- Data extract -
§ §
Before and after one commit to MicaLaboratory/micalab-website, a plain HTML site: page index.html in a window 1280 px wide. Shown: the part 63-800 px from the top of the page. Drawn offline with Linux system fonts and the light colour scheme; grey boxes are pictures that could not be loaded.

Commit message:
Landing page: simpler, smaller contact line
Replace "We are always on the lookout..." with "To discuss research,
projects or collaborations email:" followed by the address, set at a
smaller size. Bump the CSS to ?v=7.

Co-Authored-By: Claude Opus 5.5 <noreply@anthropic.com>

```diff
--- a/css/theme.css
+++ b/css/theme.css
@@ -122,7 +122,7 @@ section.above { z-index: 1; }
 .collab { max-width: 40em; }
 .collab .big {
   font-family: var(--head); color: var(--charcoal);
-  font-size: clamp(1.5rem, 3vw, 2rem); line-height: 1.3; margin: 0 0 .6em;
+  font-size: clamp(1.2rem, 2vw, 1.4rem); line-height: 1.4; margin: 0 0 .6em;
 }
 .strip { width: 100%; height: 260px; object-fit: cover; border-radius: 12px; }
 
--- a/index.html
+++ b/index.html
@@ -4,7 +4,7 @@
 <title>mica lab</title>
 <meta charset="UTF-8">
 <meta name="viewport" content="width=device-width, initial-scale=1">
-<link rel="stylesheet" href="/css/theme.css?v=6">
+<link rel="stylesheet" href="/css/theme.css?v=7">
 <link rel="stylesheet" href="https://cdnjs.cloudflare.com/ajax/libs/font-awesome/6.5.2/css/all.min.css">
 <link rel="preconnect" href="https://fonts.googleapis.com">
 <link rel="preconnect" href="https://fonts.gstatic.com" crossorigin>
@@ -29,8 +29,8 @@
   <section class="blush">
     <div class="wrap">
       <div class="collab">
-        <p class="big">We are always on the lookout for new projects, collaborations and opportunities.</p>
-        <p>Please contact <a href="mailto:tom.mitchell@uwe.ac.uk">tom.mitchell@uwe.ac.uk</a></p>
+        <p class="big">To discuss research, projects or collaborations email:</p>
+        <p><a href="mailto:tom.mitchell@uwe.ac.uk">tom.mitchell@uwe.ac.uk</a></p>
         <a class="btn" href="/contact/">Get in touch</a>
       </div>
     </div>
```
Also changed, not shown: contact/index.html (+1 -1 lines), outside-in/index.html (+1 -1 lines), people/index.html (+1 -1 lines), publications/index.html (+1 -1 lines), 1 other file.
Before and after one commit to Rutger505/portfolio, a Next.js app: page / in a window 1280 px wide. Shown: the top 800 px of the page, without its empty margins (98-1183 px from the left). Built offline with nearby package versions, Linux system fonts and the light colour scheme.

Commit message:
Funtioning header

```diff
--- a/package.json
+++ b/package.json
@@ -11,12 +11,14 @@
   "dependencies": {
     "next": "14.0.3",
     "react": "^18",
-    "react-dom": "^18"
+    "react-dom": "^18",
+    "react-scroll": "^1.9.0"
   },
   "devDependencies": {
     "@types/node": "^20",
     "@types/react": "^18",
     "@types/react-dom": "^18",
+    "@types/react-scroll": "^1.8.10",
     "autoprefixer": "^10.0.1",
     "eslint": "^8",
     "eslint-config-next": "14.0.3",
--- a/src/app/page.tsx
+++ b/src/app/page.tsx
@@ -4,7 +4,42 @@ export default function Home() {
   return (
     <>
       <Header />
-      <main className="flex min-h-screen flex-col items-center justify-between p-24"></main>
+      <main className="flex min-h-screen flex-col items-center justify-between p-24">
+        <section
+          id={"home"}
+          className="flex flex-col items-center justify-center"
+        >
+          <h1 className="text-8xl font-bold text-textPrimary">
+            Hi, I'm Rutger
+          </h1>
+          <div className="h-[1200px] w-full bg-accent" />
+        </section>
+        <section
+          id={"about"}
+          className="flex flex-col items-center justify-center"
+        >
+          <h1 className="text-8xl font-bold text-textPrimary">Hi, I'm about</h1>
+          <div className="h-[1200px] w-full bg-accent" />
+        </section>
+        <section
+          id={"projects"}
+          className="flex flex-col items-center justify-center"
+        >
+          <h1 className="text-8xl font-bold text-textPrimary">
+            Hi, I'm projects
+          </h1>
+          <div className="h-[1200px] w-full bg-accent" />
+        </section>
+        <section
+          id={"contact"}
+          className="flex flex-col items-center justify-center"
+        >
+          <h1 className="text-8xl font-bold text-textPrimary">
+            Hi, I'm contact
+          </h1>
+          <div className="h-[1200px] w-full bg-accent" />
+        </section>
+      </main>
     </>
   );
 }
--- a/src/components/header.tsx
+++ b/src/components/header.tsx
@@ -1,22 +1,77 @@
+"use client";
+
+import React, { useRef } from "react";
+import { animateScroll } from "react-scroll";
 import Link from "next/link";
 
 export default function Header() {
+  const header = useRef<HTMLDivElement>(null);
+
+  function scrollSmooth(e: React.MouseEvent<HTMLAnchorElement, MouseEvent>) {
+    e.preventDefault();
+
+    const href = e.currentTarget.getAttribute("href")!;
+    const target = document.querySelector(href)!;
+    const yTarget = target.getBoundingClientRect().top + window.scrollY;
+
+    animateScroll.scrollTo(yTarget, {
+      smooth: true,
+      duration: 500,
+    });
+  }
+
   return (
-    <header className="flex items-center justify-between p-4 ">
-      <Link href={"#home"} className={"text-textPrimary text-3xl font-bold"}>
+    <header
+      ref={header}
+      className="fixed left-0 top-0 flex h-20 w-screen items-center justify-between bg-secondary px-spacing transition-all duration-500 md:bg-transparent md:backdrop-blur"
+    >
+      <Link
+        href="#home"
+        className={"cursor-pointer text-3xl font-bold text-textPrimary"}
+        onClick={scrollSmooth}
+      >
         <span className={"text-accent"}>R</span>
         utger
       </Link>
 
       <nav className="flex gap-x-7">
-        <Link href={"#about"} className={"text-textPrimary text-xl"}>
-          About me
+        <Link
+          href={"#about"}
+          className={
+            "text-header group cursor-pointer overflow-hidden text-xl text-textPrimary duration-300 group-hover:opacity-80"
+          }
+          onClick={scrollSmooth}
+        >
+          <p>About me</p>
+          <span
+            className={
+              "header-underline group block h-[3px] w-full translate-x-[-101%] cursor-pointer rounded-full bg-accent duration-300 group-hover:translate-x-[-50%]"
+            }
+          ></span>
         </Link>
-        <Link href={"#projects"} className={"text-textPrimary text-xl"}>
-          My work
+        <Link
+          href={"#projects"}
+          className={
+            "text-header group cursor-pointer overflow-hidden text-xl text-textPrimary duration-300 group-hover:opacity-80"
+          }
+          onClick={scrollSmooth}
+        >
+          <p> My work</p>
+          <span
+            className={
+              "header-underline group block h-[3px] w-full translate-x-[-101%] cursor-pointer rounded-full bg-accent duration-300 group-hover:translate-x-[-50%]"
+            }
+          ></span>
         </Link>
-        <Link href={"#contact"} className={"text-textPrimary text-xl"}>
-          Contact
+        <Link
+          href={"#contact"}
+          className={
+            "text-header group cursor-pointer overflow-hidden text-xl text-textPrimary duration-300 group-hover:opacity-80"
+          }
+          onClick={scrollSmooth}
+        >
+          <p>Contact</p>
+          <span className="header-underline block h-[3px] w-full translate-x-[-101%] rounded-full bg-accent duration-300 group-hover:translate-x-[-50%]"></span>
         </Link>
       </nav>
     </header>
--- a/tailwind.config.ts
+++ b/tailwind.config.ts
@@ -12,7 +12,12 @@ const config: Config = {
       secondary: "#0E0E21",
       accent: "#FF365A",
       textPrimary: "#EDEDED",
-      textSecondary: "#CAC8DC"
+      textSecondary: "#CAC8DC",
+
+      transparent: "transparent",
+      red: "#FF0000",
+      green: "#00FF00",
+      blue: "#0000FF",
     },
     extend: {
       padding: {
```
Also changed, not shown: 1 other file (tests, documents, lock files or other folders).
§ §
- Assignment -
The whole of the material should be restated word for word.

- Response to this task -
Before and after one commit to MicaLaboratory/micalab-website, a plain HTML site: page index.html in a window 1280 px wide. Shown: the part 63-800 px from the top of the page. Drawn offline with Linux system fonts and the light colour scheme; grey boxes are pictures that could not be loaded.

Commit message:
Landing page: simpler, smaller contact line
Replace "We are always on the lookout..." with "To discuss research,
projects or collaborations email:" followed by the address, set at a
smaller size. Bump the CSS to ?v=7.

Co-Authored-By: Claude Opus 5.5 <noreply@anthropic.com>

```diff
--- a/css/theme.css
+++ b/css/theme.css
@@ -122,7 +122,7 @@ section.above { z-index: 1; }
 .collab { max-width: 40em; }
 .collab .big {
   font-family: var(--head); color: var(--charcoal);
-  font-size: clamp(1.5rem, 3vw, 2rem); line-height: 1.3; margin: 0 0 .6em;
+  font-size: clamp(1.2rem, 2vw, 1.4rem); line-height: 1.4; margin: 0 0 .6em;
 }
 .strip { width: 100%; height: 260px; object-fit: cover; border-radius: 12px; }
 
--- a/index.html
+++ b/index.html
@@ -4,7 +4,7 @@
 <title>mica lab</title>
 <meta charset="UTF-8">
 <meta name="viewport" content="width=device-width, initial-scale=1">
-<link rel="stylesheet" href="/css/theme.css?v=6">
+<link rel="stylesheet" href="/css/theme.css?v=7">
 <link rel="stylesheet" href="https://cdnjs.cloudflare.com/ajax/libs/font-awesome/6.5.2/css/all.min.css">
 <link rel="preconnect" href="https://fonts.googleapis.com">
 <link rel="preconnect" href="https://fonts.gstatic.com" crossorigin>
@@ -29,8 +29,8 @@
   <section class="blush">
     <div class="wrap">
       <div class="collab">
-        <p class="big">We are always on the lookout for new projects, collaborations and opportunities.</p>
-        <p>Please contact <a href="mailto:tom.mitchell@uwe.ac.uk">tom.mitchell@uwe.ac.uk</a></p>
+        <p class="big">To discuss research, projects or collaborations email:</p>
+        <p><a href="mailto:tom.mitchell@uwe.ac.uk">tom.mitchell@uwe.ac.uk</a></p>
         <a class="btn" href="/contact/">Get in touch</a>
       </div>
     </div>
```
Also changed, not shown: contact/index.html (+1 -1 lines), outside-in/index.html (+1 -1 lines), people/index.html (+1 -1 lines), publications/index.html (+1 -1 lines), 1 other file.
Before and after one commit to Rutger505/portfolio, a Next.js app: page / in a window 1280 px wide. Shown: the top 800 px of the page, without its empty margins (98-1183 px from the left). Built offline with nearby package versions, Linux system fonts and the light colour scheme.

Commit message:
Funtioning header

```diff
--- a/package.json
+++ b/package.json
@@ -11,12 +11,14 @@
   "dependencies": {
     "next": "14.0.3",
     "react": "^18",
-    "react-dom": "^18"
+    "react-dom": "^18",
+    "react-scroll": "^1.9.0"
   },
   "devDependencies": {
     "@types/node": "^20",
     "@types/react": "^18",
     "@types/react-dom": "^18",
+    "@types/react-scroll": "^1.8.10",
     "autoprefixer": "^10.0.1",
     "eslint": "^8",
     "eslint-config-next": "14.0.3",
--- a/src/app/page.tsx
+++ b/src/app/page.tsx
@@ -4,7 +4,42 @@ export default function Home() {
   return (
     <>
       <Header />
-      <main className="flex min-h-screen flex-col items-center justify-between p-24"></main>
+      <main className="flex min-h-screen flex-col items-center justify-between p-24">
+        <section
+          id={"home"}
+          className="flex flex-col items-center justify-center"
+        >
+          <h1 className="text-8xl font-bold text-textPrimary">
+            Hi, I'm Rutger
+          </h1>
+          <div className="h-[1200px] w-full bg-accent" />
+        </section>
+        <section
+          id={"about"}
+          className="flex flex-col items-center justify-center"
+        >
+          <h1 className="text-8xl font-bold text-textPrimary">Hi, I'm about</h1>
+          <div className="h-[1200px] w-full bg-accent" />
+        </section>
+        <section
+          id={"projects"}
+          className="flex flex-col items-center justify-center"
+        >
+          <h1 className="text-8xl font-bold text-textPrimary">
+            Hi, I'm projects
+          </h1>
+          <div className="h-[1200px] w-full bg-accent" />
+        </section>
+        <section
+          id={"contact"}
+          className="flex flex-col items-center justify-center"
+        >
+          <h1 className="text-8xl font-bold text-textPrimary">
+            Hi, I'm contact
+          </h1>
+          <div className="h-[1200px] w-full bg-accent" />
+        </section>
+      </main>
     </>
   );
 }
--- a/src/components/header.tsx
+++ b/src/components/header.tsx
@@ -1,22 +1,77 @@
+"use client";
+
+import React, { useRef } from "react";
+import { animateScroll } from "react-scroll";
 import Link from "next/link";
 
 export default function Header() {
+  const header = useRef<HTMLDivElement>(null);
+
+  function scrollSmooth(e: React.MouseEvent<HTMLAnchorElement, MouseEvent>) {
+    e.preventDefault();
+
+    const href = e.currentTarget.getAttribute("href")!;
+    const target = document.querySelector(href)!;
+    const yTarget = target.getBoundingClientRect().top + window.scrollY;
+
+    animateScroll.scrollTo(yTarget, {
+      smooth: true,
+      duration: 500,
+    });
+  }
+
   return (
-    <header className="flex items-center justify-between p-4 ">
-      <Link href={"#home"} className={"text-textPrimary text-3xl font-bold"}>
+    <header
+      ref={header}
+      className="fixed left-0 top-0 flex h-20 w-screen items-center justify-between bg-secondary px-spacing transition-all duration-500 md:bg-transparent md:backdrop-blur"
+    >
+      <Link
+        href="#home"
+        className={"cursor-pointer text-3xl font-bold text-textPrimary"}
+        onClick={scrollSmooth}
+      >
         <span className={"text-accent"}>R</span>
         utger
       </Link>
 
       <nav className="flex gap-x-7">
-        <Link href={"#about"} className={"text-textPrimary text-xl"}>
-          About me
+        <Link
+          href={"#about"}
+          className={
+            "text-header group cursor-pointer overflow-hidden text-xl text-textPrimary duration-300 group-hover:opacity-80"
+          }
+          onClick={scrollSmooth}
+        >
+          <p>About me</p>
+          <span
+            className={
+              "header-underline group block h-[3px] w-full translate-x-[-101%] cursor-pointer rounded-full bg-accent duration-300 group-hover:translate-x-[-50%]"
+            }
+          ></span>
         </Link>
-        <Link href={"#projects"} className={"text-textPrimary text-xl"}>
-          My work
+        <Link
+          href={"#projects"}
+          className={
+            "text-header group cursor-pointer overflow-hidden text-xl text-textPrimary duration-300 group-hover:opacity-80"
+          }
+          onClick={scrollSmooth}
+        >
+          <p> My work</p>
+          <span
+            className={
+              "header-underline group block h-[3px] w-full translate-x-[-101%] cursor-pointer rounded-full bg-accent duration-300 group-hover:translate-x-[-50%]"
+            }
+          ></span>
         </Link>
-        <Link href={"#contact"} className={"text-textPrimary text-xl"}>
-          Contact
+        <Link
+          href={"#contact"}
+          className={
+            "text-header group cursor-pointer overflow-hidden text-xl text-textPrimary duration-300 group-hover:opacity-80"
+          }
+          onClick={scrollSmooth}
+        >
+          <p>Contact</p>
+          <span className="header-underline block h-[3px] w-full translate-x-[-101%] rounded-full bg-accent duration-300 group-hover:translate-x-[-50%]"></span>
         </Link>
       </nav>
     </header>
--- a/tailwind.config.ts
+++ b/tailwind.config.ts
@@ -12,7 +12,12 @@ const config: Config = {
       secondary: "#0E0E21",
       accent: "#FF365A",
       textPrimary: "#EDEDED",
-      textSecondary: "#CAC8DC"
+      textSecondary: "#CAC8DC",
+
+      transparent: "transparent",
+      red: "#FF0000",
+      green: "#00FF00",
+      blue: "#0000FF",
     },
     extend: {
       padding: {
```
Also changed, not shown: 1 other file (tests, documents, lock files or other folders).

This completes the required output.